What are the top 3 features about your job that you like the most?

First and foremost, the team. We have the best team supporting you in every step and performing to deliver their best every time. Also, we have that so-called ‘coffee club’, which helps you through the day. Secondly, I’d mention the change which is a constant in Luminor. We have very interesting projects ongoing which never leaves you bored. Thirdly, we are always learning new things and improving our knowledge, which helps you to grow both as a person and as an employee.

What kind of skills (including both hard and soft) are needed for data engineers?

Generally, data engineers need to understand several programming languages used for statistical modelling and analysis, data warehousing solutions, and building data pipelines. Aside from that, possessing a strong foundation in software engineering is a must. While data engineering job specifics vary across different industries, the programming languages could include various types of SQL (T-SQL, PL/SQL, NoSQL etc.), R, Python, Java, JavaScript, CSS, HTML or other. It’s also important to be able to use various BI tools, such as Tableau, SAS, Qlik, etc. As mentioned before, data engineers should have an analytical, objective, and structured mindset. They should be able to adapt to changing circumstances and see a bigger picture. Collaboration and communication skills are needed, which require English language proficiency too. 

As mentioned before, data engineers should have an analytical, objective, and structured mindset.

If there’s anyone who’d like to become a data engineer out there, having no idea about the steps that should be made, could you give a short advice on where to start?

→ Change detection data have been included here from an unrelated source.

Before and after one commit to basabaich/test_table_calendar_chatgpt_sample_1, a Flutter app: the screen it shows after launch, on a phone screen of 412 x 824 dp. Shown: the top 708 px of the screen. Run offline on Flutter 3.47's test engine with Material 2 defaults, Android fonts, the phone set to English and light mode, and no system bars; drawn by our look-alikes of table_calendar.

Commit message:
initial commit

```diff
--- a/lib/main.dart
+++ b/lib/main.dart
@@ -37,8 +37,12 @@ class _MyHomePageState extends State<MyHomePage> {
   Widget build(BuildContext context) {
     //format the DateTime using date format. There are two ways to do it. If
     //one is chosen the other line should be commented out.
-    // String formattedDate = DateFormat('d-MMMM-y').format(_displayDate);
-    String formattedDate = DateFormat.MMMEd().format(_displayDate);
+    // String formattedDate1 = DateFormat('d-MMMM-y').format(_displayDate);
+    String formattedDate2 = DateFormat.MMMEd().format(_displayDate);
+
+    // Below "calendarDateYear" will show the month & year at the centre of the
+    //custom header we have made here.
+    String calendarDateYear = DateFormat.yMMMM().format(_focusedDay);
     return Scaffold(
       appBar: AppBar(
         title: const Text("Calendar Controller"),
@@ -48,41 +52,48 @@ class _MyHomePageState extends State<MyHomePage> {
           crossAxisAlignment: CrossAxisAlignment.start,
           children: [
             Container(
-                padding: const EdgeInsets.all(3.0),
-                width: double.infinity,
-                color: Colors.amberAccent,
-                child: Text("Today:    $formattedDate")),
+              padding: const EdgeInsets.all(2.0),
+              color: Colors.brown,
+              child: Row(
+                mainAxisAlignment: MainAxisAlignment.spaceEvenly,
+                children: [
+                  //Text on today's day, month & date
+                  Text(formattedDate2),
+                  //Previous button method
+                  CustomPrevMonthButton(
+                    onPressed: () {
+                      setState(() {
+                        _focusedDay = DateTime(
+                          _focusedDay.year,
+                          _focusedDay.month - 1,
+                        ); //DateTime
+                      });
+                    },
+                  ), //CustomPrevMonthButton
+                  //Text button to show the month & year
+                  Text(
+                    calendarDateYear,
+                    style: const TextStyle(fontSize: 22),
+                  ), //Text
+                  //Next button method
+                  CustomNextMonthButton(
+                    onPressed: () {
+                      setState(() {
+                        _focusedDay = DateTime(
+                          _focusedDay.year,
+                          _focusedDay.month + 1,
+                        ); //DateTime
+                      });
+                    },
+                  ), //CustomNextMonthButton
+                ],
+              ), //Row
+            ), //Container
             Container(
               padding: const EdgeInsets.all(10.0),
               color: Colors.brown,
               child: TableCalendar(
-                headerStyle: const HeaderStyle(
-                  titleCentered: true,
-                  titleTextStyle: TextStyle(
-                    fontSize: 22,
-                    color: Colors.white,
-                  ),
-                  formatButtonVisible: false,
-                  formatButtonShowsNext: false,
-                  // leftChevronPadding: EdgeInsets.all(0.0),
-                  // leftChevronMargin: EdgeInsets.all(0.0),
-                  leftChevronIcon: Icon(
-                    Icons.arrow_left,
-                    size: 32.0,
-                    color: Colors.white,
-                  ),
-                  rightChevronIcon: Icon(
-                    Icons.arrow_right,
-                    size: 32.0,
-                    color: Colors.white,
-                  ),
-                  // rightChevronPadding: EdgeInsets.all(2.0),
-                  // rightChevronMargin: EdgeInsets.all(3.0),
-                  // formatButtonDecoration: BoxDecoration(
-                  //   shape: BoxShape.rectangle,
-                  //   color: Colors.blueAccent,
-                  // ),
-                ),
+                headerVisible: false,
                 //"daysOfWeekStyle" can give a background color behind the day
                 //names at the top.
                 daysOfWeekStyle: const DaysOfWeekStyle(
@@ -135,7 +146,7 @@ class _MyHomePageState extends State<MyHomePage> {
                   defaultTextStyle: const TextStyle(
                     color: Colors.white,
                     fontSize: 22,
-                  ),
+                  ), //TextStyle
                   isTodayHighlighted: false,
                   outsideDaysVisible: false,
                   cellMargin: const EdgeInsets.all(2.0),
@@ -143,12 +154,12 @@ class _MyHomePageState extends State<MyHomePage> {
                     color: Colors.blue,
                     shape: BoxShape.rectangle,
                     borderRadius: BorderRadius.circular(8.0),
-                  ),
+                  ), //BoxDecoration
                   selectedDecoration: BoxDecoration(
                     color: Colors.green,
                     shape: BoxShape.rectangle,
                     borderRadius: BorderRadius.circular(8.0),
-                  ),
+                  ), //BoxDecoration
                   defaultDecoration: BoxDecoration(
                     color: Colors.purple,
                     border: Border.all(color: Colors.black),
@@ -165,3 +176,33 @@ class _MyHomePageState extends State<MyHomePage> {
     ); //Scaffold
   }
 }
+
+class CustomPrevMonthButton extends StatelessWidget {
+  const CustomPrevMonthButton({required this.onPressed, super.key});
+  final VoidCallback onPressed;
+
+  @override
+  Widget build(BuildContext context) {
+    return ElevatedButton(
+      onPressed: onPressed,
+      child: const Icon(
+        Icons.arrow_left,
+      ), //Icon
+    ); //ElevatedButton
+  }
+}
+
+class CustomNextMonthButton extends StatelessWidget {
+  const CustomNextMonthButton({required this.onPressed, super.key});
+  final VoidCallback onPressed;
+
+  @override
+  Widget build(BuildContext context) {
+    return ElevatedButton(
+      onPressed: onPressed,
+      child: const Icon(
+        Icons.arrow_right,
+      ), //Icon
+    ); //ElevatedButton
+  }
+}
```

Well, for me it was picking the right academic path back in the day. But now we have a lot of courses online, like Coursera, Udemy, DataCamp or Oracle certifications, which could help to learn any existing programming language. There are designated schools for coding too, which can be a better option, if you aren’t into online courses. Although the most important advice for anyone out there who would like to start a career in the IT world is not to be afraid of change! I left a well-paid accountant’s job for a non-paid internship because I had a feeling that the tech world is for me, and I will never regret this decision that I have made. I am very happy that we have such initiatives as WomenGoTech because we should encourage all women that feel interested in this field to try themselves out here. I will be very proud if this interview inspires any women to think that maybe this is for them after all.